Bibliography

 Center for Humane Technology, <http://humanetech.com/>

 Chang, Chun-Tuan, Zhao-Hong Cheng, Yu-Kang Lee, You Lin, ‘The dark side of smartphone usage: Psychological traits, compulsive behavior and technostress’, Computers in Human Behavior, 31 (2014), 373–383.

Dunna, Elizabeth W., Ryan J. Dwyer, Kostadin Kushlev, ‘Smartphone use undermines enjoyment of face-to-face social interactions’, Journal of Experimental Social Psychology, 78 (2018), 233–239.

Harris, Tristan, ‘How Technology is Hijacking Your Mind — from a Magician and Google Design Ethicist’, Thrive Global (2016), < https://medium.com/thrive-global/how-technology-hijacks-peoples-minds-from-a-magician-and-google-s-design-ethicist-56d62ef5edf3/>

Price, Catherine, How To Break Up With Your Phone (London: Trapeze, 2018) 

Rotondi, Valentina, Luca Stanca and Miriam Tomasuolo, ‘Connecting alone: Smartphone use, quality of social interactions and well-being’ Journal of Economic Psychology, 63 (2017), 17–26.

 

 

 

[1] Catherine Price, How To Break Up With Your Phone (London: Trapeze, 2018), p. 63.

[2] Valentina Rotondi, Luca Stanca and Miriam Tomasuolo, ‘Connecting alone: Smartphone use, quality of social interactions and well-being’ Journal of Economic Psychology, 63 (2017), 17–26 (p. 25).

[3] Center for Humane Technology, <http://humanetech.com/>

[4] Harris, Tristan, ‘How Technology is Hijacking Your Mind — from a Magician and Google Design Ethicist’, Thrive Global (2016), < https://medium.com/thrive-global/how-technology-hijacks-peoples-minds-from-a-magician-and-google-s-design-ethicist-56d62ef5edf3/>

[5] Dunna, Elizabeth W., Ryan J. Dwyer, Kostadin Kushlev, ‘Smartphone use undermines enjoyment of face-to-face social interactions’, Journal of Experimental Social Psychology, 78 (2018), 233–239 (p. 237).

[6] Chang, Chun-Tuan, Zhao-Hong Cheng, Yu-Kang Lee, You Lin, ‘The dark side of smartphone usage: Psychological traits, compulsive behavior and technostress’, Computers in Human Behavior, 31 (2014), 373–383.

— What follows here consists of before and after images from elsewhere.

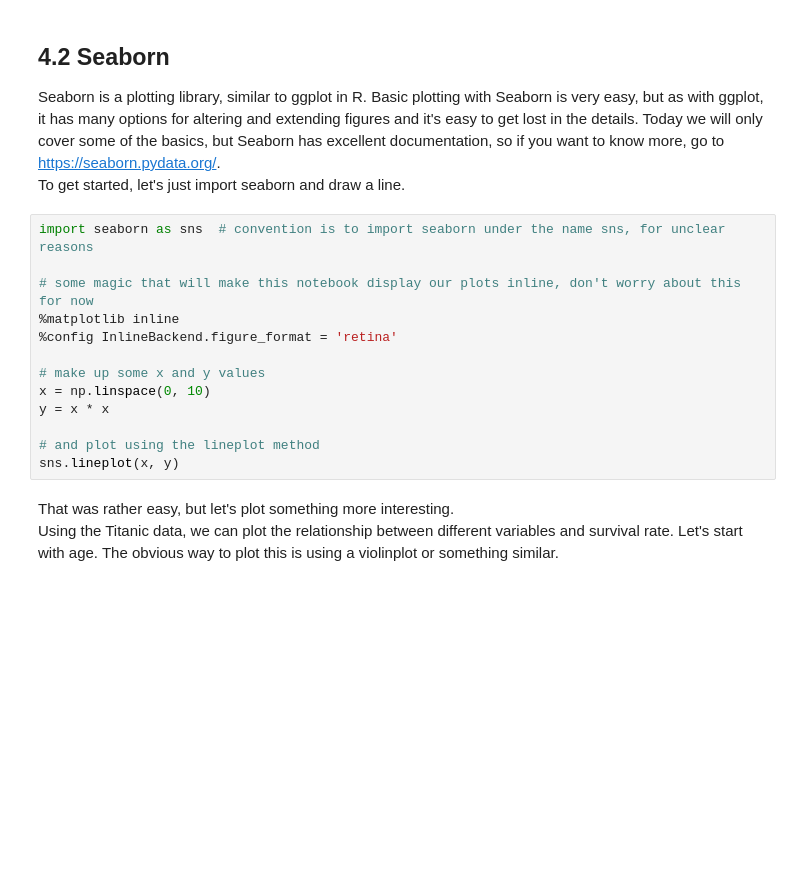
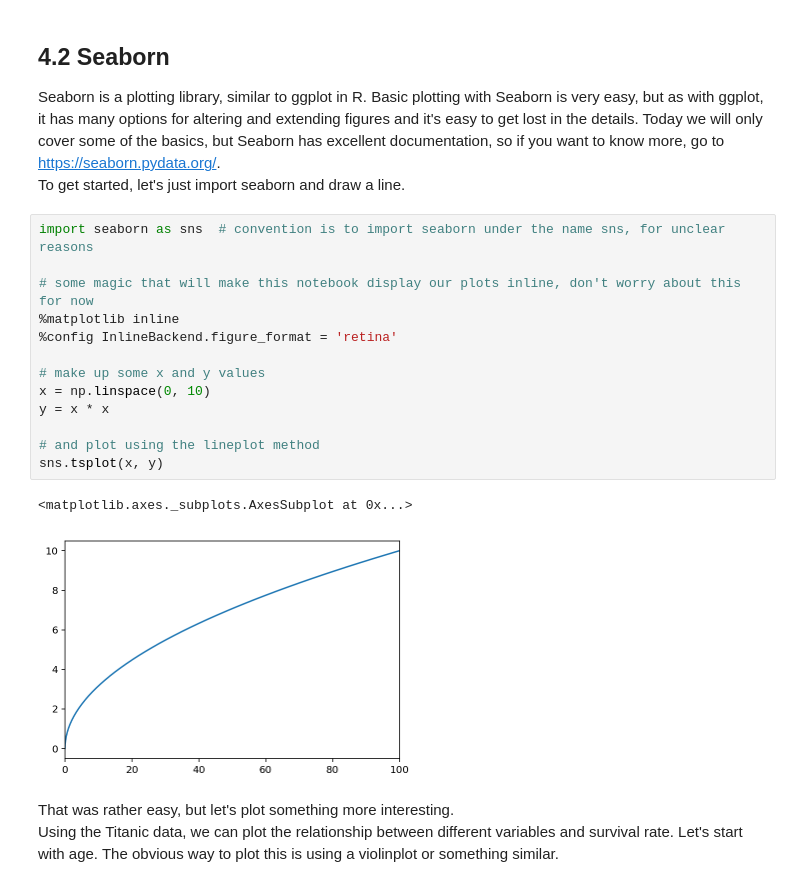
Before and after one commit to mpi-python/mpi-python-intro, a Jupyter notebook: Session4/Session4.ipynb, the cells around one changed output. Cells and saved outputs as stored; diff of their text form; blank space fills up the shorter version.

```diff
--- a/Session4/Session4.ipynb
+++ b/Session4/Session4.ipynb
@@ -223,16 +418,19 @@ To get started, let's just import seaborn and draw a line.
 # %%
 import seaborn as sns  # convention is to import seaborn under the name sns, for unclear reasons
 
 # some magic that will make this notebook display our plots inline, don't worry about this for now
 %matplotlib inline
 %config InlineBackend.figure_format = 'retina'
 
 # make up some x and y values
 x = np.linspace(0, 10)
 y = x * x
 
 # and plot using the lineplot method
-sns.lineplot(x, y)
+sns.tsplot(x, y)
+# %% [output]
+<matplotlib.axes._subplots.AxesSubplot at 0x...>
+[figure, added]
 # %% [markdown]
 That was rather easy, but let's plot something more interesting.
 Using the Titanic data, we can plot the relationship between different variables and survival rate. Let's start with age. The obvious way to plot this is using a violinplot or something similar.
```
Also changed, not shown: parts of 32 cells of this notebook, 2 other files.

[7] Price, How To Break Up With Your Phone, Copyright page.